The Roman Republic began its conquest of the Iberian Peninsula in the third century BC, and by the second century BC, most of the region was under Roman control. The Romans established cities, roads, and infrastructure, and Latin became the dominant language.

Roman Hispania | 2nd century BC – 5th century AD
The Iberian Peninsula was part of the Roman Empire, divided into administrative regions such as Hispania Citerior and Hispania Ulterior. Hispania became a prosperous part of the Roman Empire, contributing to its economy and culture.

Germanic Invasions | 5th century
With the decline of the Western Roman Empire in the fifth century, Germanic tribes, particularly the Vandals, Suebi, and Alans, invaded the Iberian Peninsula. The Visigoths, another Germanic tribe, established a kingdom in parts of the Iberian Peninsula.

Visigothic Kingdom | 5th – 8th centuries
The Visigothic Kingdom, with its capital at Toledo, emerged as the dominant power in the Iberian Peninsula. The Visigothic period was marked by internal strife, including religious conflicts between Arianism and Catholicism.

Islamic Conquest | 711 – 718
In 711, Muslim forces, led by Tariq ibn Ziyad, defeated the Visigothic king at the Battle of Guadalete. The Muslims rapidly conquered most of the Iberian Peninsula, leading to the establishment of the Umayyad Caliphate of Cordoba.

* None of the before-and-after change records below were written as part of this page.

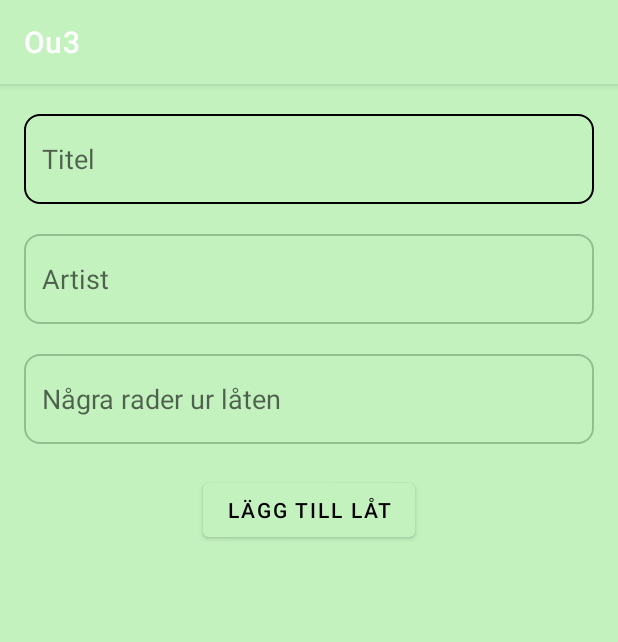
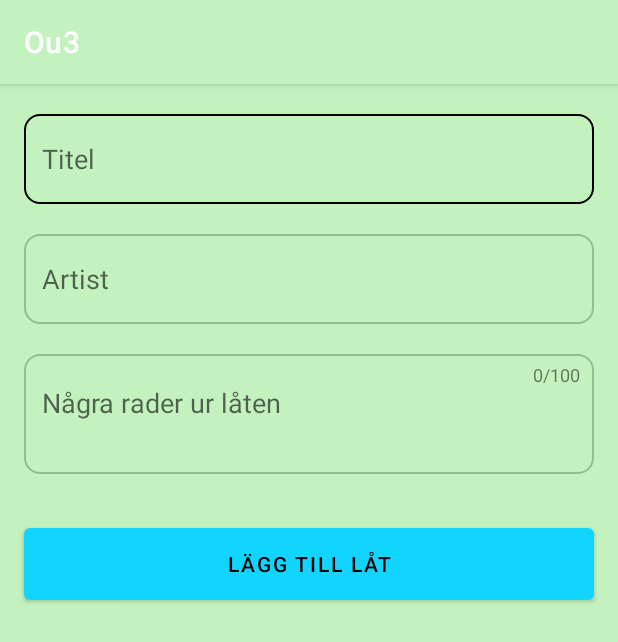
Before and after one commit to emmylindgren/OCCENTO, an Android app: the fragment AddSongFragment shown on its own in the app's theme, on a phone screen of 412 x 824 dp. Shown: the top 642 px of the screen. Run offline under Robolectric (Android 15) with nearby library versions, the phone set to English and light mode, and no system bars; our stand-ins replace Room's generated code.

Commit message:
Small things on add song fixed.

```diff
--- a/app/src/main/java/se/umu/emli/ou3/ui/addSong/AddSongFragment.java
+++ b/app/src/main/java/se/umu/emli/ou3/ui/addSong/AddSongFragment.java
@@ -1,18 +1,23 @@
 package se.umu.emli.ou3.ui.addSong;
 
 import android.os.Bundle;
+import android.text.Editable;
+import android.text.TextWatcher;
 import android.view.LayoutInflater;
 import android.view.View;
 import android.view.ViewGroup;
 import android.view.inputmethod.InputMethodManager;
 import android.widget.Button;
 import android.widget.EditText;
+import android.widget.TextView;
 
 import androidx.annotation.NonNull;
 import androidx.fragment.app.Fragment;
 import androidx.lifecycle.ViewModelProvider;
 
 import com.google.android.material.snackbar.Snackbar;
+
+import org.jetbrains.annotations.NotNull;
 
 import se.umu.emli.ou3.R;
 import se.umu.emli.ou3.Song;
@@ -23,6 +28,7 @@ public class AddSongFragment extends Fragment {
     private EditText editTextTitle;
     private EditText editTextArtist;
     private EditText editTextLyrics;
+    private TextView nrOfCharsLyrics;
     private Button saveSongButton;
 
     public View onCreateView(@NonNull LayoutInflater inflater,
@@ -32,12 +38,8 @@ public class AddSongFragment extends Fragment {
 
         View root = inflater.inflate(R.layout.fragment_add_song, container, false);
 
-        editTextTitle = root.findViewById(R.id.title_edit_text);
-        editTextArtist = root.findViewById(R.id.artist_edit_text);
-        editTextLyrics = root.findViewById(R.id.lyrics_edit_text);
-        saveSongButton = root.findViewById(R.id.save_song);
-
-        saveSongButton.setOnClickListener(this::addSong);
+        setUpViewItems(root);
+        setUpListeners();
 
         return root;
     }
@@ -45,8 +47,50 @@ public class AddSongFragment extends Fragment {
     @Override
     public void onDestroyView() {
         super.onDestroyView();
+    }
 
+    @Override
+    public void onPause(){
+        super.onPause();
+        hideKeyboard(requireView());
     }
+
+    private void setUpListeners() {
+        saveSongButton.setOnClickListener(this::addSong);
+        editTextLyrics.addTextChangedListener(startTextWatcher());
+    }
+
+    @NotNull
+    private TextWatcher startTextWatcher() {
+        return new TextWatcher() {
+            @Override
+            public void beforeTextChanged(CharSequence s, int start, int count, int after) {
+
+            }
+
+            @Override
+            public void onTextChanged(CharSequence s, int start, int before, int count) {
+
+            }
+
+            @Override
+            public void afterTextChanged(Editable editable) {
+                String currentText = editable.toString();
+                int currentLength = currentText.length();
+                nrOfCharsLyrics.setText(currentLength + "/100");
+            }
+        };
+    }
+
+    private void setUpViewItems(View root) {
+        editTextTitle = root.findViewById(R.id.title_edit_text);
+        editTextArtist = root.findViewById(R.id.artist_edit_text);
+        editTextLyrics = root.findViewById(R.id.lyrics_edit_text);
+        nrOfCharsLyrics = root.findViewById(R.id.max_chars_count);
+        saveSongButton = root.findViewById(R.id.save_song);
+    }
+
+
 
     private void addSong(View view){
         String title = editTextTitle.getText().toString();
@@ -74,7 +118,8 @@ public class AddSongFragment extends Fragment {
      * @param view
      */
     private void hideKeyboard(View view){
-        InputMethodManager imm = (InputMethodManager) requireContext().getSystemService(requireActivity().INPUT_METHOD_SERVICE);
+        InputMethodManager imm = (InputMethodManager) requireContext().
+                getSystemService(requireActivity().INPUT_METHOD_SERVICE);
         imm.hideSoftInputFromWindow(view.getWindowToken(), 0);
     }
 }
--- a/app/src/main/res/layout/fragment_add_song.xml
+++ b/app/src/main/res/layout/fragment_add_song.xml
@@ -19,6 +19,7 @@
         android:paddingEnd="12dp"
         android:background="@drawable/custom_input"
         android:ems="15"
+        android:maxLength="50"
         android:hint="@string/title_field"
         android:inputType="text" />
 
@@ -33,28 +34,53 @@
         android:paddingEnd="12dp"
         android:background="@drawable/custom_input"
         android:ems="15"
+        android:maxLength="50"
         android:hint="@string/artist_field"
         android:inputType="text" />
+
+    <RelativeLayout
+        android:layout_width="match_parent"
+        android:layout_height="100dp">
 
         <EditText
             android:id="@+id/lyrics_edit_text"
             android:layout_width="match_parent"
-        android:layout_height="60dp"
+            android:layout_height="100dp"
             android:layout_marginLeft="16dp"
             android:layout_marginRight="16dp"
             android:layout_marginTop="20dp"
+            android:paddingTop="20dp"
             android:paddingStart="12dp"
             android:paddingEnd="12dp"
             android:background="@drawable/custom_input"
             android:ems="15"
             android:hint="@string/lyrics_field"
-        android:inputType="text" />
+            android:inputType="text"
+            android:maxLength="100"
+            android:gravity="top"/>
+
+        <TextView
+            android:id="@+id/max_chars_count"
+            android:layout_width="wrap_content"
+            android:layout_height="wrap_content"
+            android:layout_alignTop="@+id/lyrics_edit_text"
+            android:layout_alignParentEnd="true"
+            android:layout_alignParentTop="true"
+            android:layout_marginTop="25dp"
+            android:layout_marginEnd="25dp"
+            android:layout_marginBottom="12dp"
+            android:text="@string/maxCharacterCount"
+            android:textSize="12sp" />
+    </RelativeLayout>
+
 
     <Button
         android:id="@+id/save_song"
-        android:layout_width="wrap_content"
-        android:layout_height="wrap_content"
-        android:layout_marginTop="20dp"
+        android:layout_width="match_parent"
+        android:layout_height="60dp"
+        android:layout_marginLeft="16dp"
+        android:layout_marginRight="16dp"
+        android:layout_marginTop="30dp"
         android:layout_gravity="center"
         android:text="@string/add_song_button"
         />
--- a/app/src/main/res/values/strings.xml
+++ b/app/src/main/res/values/strings.xml
@@ -9,7 +9,7 @@
 
     <string name="menu_home">Home</string>
     <string name="menu_see_songs">See songs</string>
-    <string name="menu_add_song">Add song</string>
+    <string name="menu_add_song">Lägg till låt</string>
     <string name="incorrect_song_add">Fyll i alla rutor</string>
     <string name="song_added">Låten är tillagd!</string>
 
@@ -20,4 +20,5 @@
     <string name="artist_field">Artist</string>
     <string name="lyrics_field">Några rader ur låten</string>
     <string name="add_song_button">Lägg till låt</string>
+    <string name="maxCharacterCount">0/100</string>
 </resources>
--- a/app/src/main/res/values/themes.xml
+++ b/app/src/main/res/values/themes.xml
@@ -12,6 +12,7 @@
         <!-- Status bar color. -->
         <item name="android:statusBarColor" tools:targetApi="l">?attr/colorPrimaryVariant</item>
         <!-- Customize your theme here. -->
+        <item name="materialButtonStyle">@style/Widget.App.Button</item>
     </style>
 
     <style name="Theme.Ou3.NoActionBar">
@@ -20,6 +21,9 @@
     </style>
 
     <style name="Theme.Ou3.AppBarOverlay" parent="ThemeOverlay.AppCompat.Dark.ActionBar" />
+    <style name="Theme.Ou3.PopupOverlay" parent="ThemeOverlay.AppCompat.Light" />
 
-    <style name="Theme.Ou3.PopupOverlay" parent="ThemeOverlay.AppCompat.Light" />
+    <style name="Widget.App.Button" parent="Widget.MaterialComponents.Button">
+        <item name="backgroundTint">@color/secondary_blue</item>
+    </style>
 </resources>
```
Lines whose indentation alone changed are shown as unchanged.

Islamic Al-Andalus | 8th – 15th centuries
Al-Andalus, the Islamic rule in the Iberian Peninsula, became a center of learning, culture, and scientific advancements. The region experienced periods of political fragmentation, with various taifas (small kingdoms) emerging.

Reconquista | 8th – 15th centuries
The Reconquista was a long process of Christian reconquest that began in the eighth century and continued for centuries. Christian kingdoms such as Asturias, Léon, Castile, and Aragon gradually expanded southward, reclaiming territory from Islamic rule.

Emergence of Christian Kingdoms | 9th – 15th centuries
Christian kingdoms consolidated power during the Reconquista, with significant victories such as the capture of Toledo in 1085 and the Battle of Las Navas de Tolosa in 1212. The marriage of Ferdinand II of Aragon and Isabella I of Castile in 1469 united their realms, setting the stage for the formation of modern Spain.

See also
Compostela | The Legend of King Arthur

Historia Regum Britanniae | Geoffrey of Monmouth, c. 1138
Roman de Brut | Wace, c. 1155
Brut | Layamon, late 12th century to mid-13th century
Vulgate Merlin | 1220-1235
Tandareis and Flordibel | Der Pleier, 1240-1270
Claris et Laris | 1268
Saga af Tristram ok Isodd | 14th century
Le Morte Darthur | Sir Thomas Malory, 1469-1470